[Records from a dataset]
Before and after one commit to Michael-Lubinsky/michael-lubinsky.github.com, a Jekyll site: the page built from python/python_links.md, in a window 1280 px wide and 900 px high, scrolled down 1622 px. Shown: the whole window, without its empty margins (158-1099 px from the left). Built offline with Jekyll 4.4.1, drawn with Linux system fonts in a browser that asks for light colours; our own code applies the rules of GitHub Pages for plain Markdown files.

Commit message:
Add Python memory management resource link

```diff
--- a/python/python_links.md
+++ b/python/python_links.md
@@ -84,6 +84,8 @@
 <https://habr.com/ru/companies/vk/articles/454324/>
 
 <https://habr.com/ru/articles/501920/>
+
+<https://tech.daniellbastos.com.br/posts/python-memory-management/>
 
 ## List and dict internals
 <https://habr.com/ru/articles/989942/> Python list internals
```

--

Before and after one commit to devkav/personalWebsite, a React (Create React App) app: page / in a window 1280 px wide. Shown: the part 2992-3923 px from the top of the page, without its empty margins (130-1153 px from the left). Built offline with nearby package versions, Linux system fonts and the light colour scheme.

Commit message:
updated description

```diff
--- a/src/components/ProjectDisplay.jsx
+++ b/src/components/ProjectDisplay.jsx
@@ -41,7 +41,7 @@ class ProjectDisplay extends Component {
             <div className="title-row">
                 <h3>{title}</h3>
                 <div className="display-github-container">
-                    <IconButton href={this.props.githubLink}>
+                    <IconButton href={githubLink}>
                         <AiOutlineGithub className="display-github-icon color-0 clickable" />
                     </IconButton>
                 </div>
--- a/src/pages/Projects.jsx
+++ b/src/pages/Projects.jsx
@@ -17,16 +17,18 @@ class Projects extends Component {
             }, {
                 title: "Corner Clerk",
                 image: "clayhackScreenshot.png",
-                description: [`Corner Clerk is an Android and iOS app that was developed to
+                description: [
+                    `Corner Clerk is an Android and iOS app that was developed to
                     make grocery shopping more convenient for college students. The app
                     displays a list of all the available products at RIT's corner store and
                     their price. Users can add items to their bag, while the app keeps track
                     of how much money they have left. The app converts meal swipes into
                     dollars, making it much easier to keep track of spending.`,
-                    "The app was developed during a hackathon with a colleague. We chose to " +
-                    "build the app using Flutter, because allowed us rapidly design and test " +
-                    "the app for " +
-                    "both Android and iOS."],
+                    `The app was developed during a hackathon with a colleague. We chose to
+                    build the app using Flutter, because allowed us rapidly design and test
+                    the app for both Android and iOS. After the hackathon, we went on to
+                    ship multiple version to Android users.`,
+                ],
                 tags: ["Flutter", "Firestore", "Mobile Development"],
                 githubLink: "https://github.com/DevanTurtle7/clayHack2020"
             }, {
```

---

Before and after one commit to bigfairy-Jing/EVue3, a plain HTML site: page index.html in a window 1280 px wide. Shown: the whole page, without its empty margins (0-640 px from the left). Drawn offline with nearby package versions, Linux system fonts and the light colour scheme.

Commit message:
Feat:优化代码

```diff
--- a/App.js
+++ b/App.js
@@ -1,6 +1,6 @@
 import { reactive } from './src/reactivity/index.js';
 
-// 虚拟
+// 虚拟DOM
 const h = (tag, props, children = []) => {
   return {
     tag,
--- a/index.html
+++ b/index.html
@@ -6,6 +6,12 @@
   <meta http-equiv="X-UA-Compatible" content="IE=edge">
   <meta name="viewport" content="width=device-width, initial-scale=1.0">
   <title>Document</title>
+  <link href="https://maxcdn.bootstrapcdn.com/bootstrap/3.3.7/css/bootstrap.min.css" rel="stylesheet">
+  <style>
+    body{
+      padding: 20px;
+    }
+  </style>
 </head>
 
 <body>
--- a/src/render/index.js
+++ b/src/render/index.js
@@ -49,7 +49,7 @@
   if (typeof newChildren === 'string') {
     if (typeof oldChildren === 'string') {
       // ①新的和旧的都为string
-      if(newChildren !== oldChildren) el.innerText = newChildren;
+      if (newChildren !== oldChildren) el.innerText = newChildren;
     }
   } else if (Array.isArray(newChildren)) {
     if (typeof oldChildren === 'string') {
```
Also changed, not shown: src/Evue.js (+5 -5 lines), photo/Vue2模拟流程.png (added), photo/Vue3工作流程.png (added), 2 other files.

■ Exercise requirements: Please give the number of lines in the data above that contain the word "description", with nothing else.

■ Answer box: 3